   SEARCH HOME Math Central Quandaries & Queries  Question from FRANK, a parent: WHAT IS THE LENGTH OF ONE SIDE OF A SQUARE WITH A DIAGONAL OF LENGTH 2 TO THE HALF POWER Hi Frank.

Pythagoras' Theorem says that a2 + b2 = h2 for any right triangle where h is the length of the hypotenuse and a and b are the lengths of the legs. For a square with a diagonal drawn through it, h is the diagonal and a and b are the legs. In a square of course, a = b, so you
have

2a2 = h22

where a is the length of the side of the square and h is the diagonal length.

Now you can solve for the length a (because that is what you want to know):

a2 = h2 / 2
a = sqrt( h2 / 2)
a = h / sqrt(2)

If you know the length h (you said it is 2 to the one half power, which is the same as sqrt(2)) then you can just substitute that value in for h to find the value of a:

a = sqrt(2) / sqrt(2) = 1.

So the answer is simply 1 unit.
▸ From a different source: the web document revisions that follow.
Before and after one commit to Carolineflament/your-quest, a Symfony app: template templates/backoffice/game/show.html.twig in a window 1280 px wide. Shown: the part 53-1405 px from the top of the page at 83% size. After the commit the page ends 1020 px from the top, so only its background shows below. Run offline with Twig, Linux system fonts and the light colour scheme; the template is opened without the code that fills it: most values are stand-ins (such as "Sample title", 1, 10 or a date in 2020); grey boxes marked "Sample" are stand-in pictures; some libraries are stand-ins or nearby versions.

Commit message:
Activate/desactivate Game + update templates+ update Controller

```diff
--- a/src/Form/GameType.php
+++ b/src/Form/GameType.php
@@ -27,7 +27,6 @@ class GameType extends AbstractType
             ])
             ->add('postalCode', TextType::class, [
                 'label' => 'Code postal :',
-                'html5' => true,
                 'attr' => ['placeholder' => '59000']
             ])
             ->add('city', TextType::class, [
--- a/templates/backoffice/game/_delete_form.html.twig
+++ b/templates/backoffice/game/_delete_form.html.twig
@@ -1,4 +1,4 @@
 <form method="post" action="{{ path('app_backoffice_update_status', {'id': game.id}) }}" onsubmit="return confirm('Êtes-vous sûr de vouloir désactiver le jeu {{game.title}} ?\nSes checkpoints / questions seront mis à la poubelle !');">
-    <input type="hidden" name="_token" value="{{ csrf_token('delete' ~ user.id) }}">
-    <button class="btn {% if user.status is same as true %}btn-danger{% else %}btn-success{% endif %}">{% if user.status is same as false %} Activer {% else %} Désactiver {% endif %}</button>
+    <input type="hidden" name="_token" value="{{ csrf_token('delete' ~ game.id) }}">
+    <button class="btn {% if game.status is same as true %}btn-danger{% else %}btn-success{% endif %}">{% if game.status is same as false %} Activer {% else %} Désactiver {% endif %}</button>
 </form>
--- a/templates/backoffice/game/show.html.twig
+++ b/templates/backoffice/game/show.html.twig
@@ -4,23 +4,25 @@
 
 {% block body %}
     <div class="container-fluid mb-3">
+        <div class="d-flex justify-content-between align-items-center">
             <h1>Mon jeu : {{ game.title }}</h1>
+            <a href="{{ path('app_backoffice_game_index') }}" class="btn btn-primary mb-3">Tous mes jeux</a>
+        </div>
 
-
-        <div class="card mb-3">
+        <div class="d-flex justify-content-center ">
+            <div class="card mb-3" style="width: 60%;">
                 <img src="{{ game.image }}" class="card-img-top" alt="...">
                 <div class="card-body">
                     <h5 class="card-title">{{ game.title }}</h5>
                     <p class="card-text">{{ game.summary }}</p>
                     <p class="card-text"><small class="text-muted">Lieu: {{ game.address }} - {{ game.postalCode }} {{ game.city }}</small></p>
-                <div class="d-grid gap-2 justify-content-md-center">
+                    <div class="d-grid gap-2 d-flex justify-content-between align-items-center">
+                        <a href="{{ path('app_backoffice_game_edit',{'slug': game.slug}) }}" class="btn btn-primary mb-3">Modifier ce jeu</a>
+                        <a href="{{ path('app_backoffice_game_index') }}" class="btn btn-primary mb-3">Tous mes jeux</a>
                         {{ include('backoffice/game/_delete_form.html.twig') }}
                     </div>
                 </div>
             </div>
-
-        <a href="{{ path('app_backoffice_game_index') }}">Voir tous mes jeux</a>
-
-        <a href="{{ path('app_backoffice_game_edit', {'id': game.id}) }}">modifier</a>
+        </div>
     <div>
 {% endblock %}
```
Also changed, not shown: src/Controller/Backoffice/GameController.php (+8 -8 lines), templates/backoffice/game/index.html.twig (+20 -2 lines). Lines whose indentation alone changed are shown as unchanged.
Cheers,
Steve La Rocque.     Math Central is supported by the University of Regina and The Pacific Institute for the Mathematical Sciences.